"The mortgages were the start of all this," he said. Securitization of mortgages allowed major banks to leverage themselves from a traditional 10 percent capital to 2 or 3 percent capital.
"You get down to 3 percent capital, it takes almost no losses to whip out your capital," he said. Mortgages were passed around, from Fannie Mae to Goldman Sachs, who bundled them up and sold them to investors, and finally to AIG as a derivative swap, or a hedge that guarantees payment if a loan failed.
"When you look at the whole situation, nobody was putting any money out," Peterson said. "Nobody was regulating it and nobody required it. And banking regulators weren't looking to see how much risk was out there."
Because of the bust in the securitization market, the crisis moved to other instruments, such as credit card debt and ability to get car loans.
"The banks can't raise the money, they don't have any capital," said Peterson, a former CPA.
The $350 billion bailout of the banks isn't enough, Peterson said, with reforms like his needed to ensure future stability. That, and the breakup of the big banks from nine to 300, so any one bank failure won't bring down the economy.
"This is part of the reason why we had this financial collapse," he said. "Even after the $350 billion we gave them (big banks) they are still technically insolvent. I don't think that there's enough money out there to fix this."

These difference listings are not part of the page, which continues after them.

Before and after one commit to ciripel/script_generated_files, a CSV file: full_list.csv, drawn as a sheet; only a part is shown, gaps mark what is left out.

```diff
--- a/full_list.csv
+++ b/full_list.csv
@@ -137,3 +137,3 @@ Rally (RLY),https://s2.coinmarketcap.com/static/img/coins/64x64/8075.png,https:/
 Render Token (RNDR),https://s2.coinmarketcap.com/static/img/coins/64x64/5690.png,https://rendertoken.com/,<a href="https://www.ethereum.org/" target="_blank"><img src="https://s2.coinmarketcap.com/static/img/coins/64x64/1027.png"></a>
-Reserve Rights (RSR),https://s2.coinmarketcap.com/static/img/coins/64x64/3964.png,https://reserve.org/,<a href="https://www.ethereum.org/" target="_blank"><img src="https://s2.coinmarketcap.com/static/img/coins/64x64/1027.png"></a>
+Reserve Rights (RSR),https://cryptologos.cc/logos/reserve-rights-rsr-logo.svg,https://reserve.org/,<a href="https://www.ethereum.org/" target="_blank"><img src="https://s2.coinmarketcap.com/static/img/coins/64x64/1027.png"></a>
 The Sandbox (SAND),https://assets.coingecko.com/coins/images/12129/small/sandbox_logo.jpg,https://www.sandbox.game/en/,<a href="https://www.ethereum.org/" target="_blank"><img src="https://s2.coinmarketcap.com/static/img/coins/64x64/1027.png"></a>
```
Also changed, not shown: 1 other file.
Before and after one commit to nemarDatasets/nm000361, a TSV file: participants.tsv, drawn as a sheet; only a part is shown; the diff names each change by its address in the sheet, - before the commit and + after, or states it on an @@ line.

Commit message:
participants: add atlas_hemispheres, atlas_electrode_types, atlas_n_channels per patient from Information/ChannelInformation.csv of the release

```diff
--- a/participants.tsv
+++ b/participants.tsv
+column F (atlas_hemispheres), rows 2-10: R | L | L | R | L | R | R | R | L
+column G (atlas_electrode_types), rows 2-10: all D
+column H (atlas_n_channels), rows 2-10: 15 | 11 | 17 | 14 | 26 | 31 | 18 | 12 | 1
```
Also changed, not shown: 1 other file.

And it's worldwide, he said. "We are in one helluva mess. We've got this way overleveraged. And now people are scrambling, trying to save the system."
The economy will have to "unwind," he said, with a bottom that no one can yet predict.
He fears that the stimulus bill Obama signed today might not be enough -- more in the future may be needed until that bottom is reached.
"We have been able to keep cheap money in this country because the Chinese and the Japanese financed us for little or nothing," he said. "They are now buying Treasury bills at 0 percent interest because it's safer than any other place, they think."
Those nations will run out of money, he said, because a trade surplus will evaporate as American consumers stop buying products because of the recession.
Peterson says that "we're getting further into debt as a country" with more than $2 trillion potentially added this year and the Federal Reserve on the hook for another $6 trillion.
"If the Chinese run out of money or they decide not to borrow the money, we could be looking at 15-20 percent interest rates again like we did in the '70s," he said. "It's not just the government that's lived beyond it's means, we all are. We've all been borrowing too much, taken equity loans on our houses, trying to keep up because we haven't made enough wages.
"It's got to stop," he said, "and go back to the principles that built this country."
Peterson, first elected in 1990, thanked the Beltrami County Democrats for their years' long support "so I can be in the middle of this mess and hopefully do some good."
With five Democratic 2010 gubernatorial candidates on the program, Peterson spoke the longest, more than 15 minutes, and took several questions from the audience about the federal government bailout of the banking industry.